=== SUPPLIED DATA ===

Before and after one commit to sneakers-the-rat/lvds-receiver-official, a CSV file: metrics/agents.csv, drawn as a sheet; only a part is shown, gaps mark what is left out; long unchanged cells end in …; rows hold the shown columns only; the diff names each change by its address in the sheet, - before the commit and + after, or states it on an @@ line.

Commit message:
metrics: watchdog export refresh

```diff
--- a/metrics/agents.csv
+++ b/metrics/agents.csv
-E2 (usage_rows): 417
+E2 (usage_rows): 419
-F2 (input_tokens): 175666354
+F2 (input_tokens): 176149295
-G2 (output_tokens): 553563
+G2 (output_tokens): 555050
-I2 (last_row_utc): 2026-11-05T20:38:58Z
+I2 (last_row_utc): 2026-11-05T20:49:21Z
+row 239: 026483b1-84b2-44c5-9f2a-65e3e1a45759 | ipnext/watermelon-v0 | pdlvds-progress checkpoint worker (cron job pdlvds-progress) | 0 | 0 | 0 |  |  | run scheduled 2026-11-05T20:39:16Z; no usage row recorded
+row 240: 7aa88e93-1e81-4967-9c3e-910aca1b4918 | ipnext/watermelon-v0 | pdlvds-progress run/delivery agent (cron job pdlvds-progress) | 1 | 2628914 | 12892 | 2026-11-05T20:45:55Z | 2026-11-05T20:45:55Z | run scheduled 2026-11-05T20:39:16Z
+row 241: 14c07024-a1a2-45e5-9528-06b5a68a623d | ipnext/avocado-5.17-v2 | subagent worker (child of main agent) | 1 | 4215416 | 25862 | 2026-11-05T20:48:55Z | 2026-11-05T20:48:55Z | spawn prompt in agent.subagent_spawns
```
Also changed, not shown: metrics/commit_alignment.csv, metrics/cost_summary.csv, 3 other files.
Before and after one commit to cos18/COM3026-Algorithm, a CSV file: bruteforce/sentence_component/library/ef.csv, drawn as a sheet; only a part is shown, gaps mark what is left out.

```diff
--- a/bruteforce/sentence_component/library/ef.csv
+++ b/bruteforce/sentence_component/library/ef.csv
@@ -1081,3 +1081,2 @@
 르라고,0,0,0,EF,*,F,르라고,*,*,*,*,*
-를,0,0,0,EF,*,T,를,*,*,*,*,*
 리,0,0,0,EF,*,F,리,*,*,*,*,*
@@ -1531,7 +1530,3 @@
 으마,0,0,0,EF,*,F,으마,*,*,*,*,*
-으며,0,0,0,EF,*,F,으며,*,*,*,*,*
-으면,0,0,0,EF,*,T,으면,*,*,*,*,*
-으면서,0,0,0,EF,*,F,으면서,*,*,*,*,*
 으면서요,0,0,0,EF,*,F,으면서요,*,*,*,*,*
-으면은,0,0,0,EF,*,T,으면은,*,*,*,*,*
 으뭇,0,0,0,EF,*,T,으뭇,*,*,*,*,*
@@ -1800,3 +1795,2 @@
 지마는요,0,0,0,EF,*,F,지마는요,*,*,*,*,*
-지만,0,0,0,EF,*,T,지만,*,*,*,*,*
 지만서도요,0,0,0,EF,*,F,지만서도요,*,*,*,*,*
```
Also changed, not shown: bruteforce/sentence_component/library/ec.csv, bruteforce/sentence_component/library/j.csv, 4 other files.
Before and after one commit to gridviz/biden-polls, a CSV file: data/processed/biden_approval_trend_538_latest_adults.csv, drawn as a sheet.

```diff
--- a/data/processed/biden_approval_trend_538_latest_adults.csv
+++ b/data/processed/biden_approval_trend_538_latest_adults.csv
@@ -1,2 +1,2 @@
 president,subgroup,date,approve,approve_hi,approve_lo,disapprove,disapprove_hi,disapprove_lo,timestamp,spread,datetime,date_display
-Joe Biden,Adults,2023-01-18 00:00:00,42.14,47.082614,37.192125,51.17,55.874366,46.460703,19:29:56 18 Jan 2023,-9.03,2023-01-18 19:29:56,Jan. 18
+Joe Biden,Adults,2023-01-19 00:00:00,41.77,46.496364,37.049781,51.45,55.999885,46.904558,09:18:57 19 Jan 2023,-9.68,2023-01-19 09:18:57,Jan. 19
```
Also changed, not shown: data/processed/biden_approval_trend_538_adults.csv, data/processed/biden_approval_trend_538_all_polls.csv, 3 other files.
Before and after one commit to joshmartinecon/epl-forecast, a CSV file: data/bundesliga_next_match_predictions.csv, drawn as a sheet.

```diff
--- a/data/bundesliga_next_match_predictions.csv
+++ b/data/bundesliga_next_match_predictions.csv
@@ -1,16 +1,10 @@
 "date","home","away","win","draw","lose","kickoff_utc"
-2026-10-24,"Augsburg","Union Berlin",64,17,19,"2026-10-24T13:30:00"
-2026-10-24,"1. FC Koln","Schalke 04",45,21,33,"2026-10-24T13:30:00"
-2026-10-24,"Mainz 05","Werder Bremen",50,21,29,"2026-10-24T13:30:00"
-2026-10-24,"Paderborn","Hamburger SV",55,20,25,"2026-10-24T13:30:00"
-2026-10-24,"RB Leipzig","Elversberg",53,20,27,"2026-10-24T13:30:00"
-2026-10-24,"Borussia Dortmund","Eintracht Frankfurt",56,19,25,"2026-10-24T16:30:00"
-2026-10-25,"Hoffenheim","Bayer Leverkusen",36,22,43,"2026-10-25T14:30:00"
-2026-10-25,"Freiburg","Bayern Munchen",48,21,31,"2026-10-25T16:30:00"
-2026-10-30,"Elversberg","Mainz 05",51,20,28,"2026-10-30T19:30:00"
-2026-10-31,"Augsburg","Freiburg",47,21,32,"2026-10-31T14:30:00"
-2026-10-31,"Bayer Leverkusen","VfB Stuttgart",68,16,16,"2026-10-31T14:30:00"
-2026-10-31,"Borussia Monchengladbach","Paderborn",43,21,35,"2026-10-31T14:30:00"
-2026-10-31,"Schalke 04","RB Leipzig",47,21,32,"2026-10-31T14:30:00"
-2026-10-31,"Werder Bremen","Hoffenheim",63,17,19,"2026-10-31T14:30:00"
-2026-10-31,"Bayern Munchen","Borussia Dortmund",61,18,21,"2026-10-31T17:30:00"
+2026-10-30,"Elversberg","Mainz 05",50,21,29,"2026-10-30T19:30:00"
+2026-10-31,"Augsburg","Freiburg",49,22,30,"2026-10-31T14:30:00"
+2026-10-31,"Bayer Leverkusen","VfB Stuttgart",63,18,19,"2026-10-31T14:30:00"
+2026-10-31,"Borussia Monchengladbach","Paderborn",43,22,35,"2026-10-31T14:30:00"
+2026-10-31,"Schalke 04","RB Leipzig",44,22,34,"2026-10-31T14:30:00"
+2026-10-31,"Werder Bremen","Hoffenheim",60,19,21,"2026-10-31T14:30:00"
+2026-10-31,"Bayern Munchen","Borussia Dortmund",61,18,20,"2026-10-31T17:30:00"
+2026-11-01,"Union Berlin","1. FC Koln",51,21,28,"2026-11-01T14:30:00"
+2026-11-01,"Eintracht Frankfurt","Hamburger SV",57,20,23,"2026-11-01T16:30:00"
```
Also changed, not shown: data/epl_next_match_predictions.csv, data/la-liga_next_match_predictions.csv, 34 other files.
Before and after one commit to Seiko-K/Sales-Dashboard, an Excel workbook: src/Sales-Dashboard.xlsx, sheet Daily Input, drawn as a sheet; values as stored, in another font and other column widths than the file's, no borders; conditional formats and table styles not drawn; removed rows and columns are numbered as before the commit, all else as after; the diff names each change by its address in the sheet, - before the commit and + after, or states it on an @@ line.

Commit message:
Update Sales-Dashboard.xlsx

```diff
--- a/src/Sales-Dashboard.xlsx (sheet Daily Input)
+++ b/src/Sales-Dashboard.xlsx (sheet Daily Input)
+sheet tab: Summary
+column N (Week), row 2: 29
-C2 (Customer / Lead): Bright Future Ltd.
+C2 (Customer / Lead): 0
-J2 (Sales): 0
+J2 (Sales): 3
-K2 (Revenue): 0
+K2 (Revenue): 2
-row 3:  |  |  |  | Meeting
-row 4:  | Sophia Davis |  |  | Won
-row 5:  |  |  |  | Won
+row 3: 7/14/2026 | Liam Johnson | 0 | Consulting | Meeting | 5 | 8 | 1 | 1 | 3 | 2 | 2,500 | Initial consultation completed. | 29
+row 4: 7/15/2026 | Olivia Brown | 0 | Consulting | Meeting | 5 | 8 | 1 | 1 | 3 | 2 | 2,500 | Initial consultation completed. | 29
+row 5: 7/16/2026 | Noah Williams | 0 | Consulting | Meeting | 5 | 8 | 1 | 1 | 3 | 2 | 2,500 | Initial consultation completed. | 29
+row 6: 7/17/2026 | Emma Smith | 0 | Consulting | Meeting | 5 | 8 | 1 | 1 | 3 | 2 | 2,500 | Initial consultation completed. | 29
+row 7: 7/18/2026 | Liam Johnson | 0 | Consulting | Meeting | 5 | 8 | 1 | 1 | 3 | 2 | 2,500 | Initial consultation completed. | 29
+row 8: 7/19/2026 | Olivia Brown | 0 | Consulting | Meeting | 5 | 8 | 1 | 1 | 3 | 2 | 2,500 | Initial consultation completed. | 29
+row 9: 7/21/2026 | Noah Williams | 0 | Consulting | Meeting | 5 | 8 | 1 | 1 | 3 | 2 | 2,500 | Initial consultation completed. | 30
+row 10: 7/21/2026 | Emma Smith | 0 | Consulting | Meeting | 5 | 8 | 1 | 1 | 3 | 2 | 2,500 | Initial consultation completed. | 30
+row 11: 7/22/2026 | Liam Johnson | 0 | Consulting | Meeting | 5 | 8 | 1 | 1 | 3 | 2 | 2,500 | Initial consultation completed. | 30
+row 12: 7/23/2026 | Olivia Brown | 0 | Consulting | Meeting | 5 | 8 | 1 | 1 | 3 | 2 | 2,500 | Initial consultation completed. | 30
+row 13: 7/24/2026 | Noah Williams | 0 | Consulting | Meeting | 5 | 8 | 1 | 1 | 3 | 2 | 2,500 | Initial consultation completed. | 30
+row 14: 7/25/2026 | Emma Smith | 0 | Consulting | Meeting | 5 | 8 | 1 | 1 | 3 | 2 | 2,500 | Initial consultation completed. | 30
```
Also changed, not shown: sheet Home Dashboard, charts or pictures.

===

(TASK GOAL): Scan the records above for the string "Union", then copy each line where it turns up.

(COMPLETED TASK):
-2026-10-24,"Augsburg","Union Berlin",64,17,19,"2026-10-24T13:30:00"
+2026-11-01,"Union Berlin","1. FC Koln",51,21,28,"2026-11-01T14:30:00"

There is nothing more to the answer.